■ **EXERCISE GOAL**
Report back every line in the data that includes the string "notebook".

Version difference data:
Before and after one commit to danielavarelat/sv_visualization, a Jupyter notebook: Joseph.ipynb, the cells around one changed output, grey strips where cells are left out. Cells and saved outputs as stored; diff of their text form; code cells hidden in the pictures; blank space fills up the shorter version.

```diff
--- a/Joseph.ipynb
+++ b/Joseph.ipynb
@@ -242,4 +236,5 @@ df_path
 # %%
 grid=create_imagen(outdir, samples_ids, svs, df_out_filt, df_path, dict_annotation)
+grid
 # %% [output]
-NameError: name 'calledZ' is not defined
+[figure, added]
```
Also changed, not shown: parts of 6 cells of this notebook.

■ **EXERCISE ANSWER**
Before and after one commit to danielavarelat/sv_visualization, a Jupyter notebook: Joseph.ipynb, the cells around one changed output, grey strips where cells are left out. Cells and saved outputs as stored; diff of their text form; code cells hidden in the pictures; blank space fills up the shorter version.
Also changed, not shown: parts of 6 cells of this notebook.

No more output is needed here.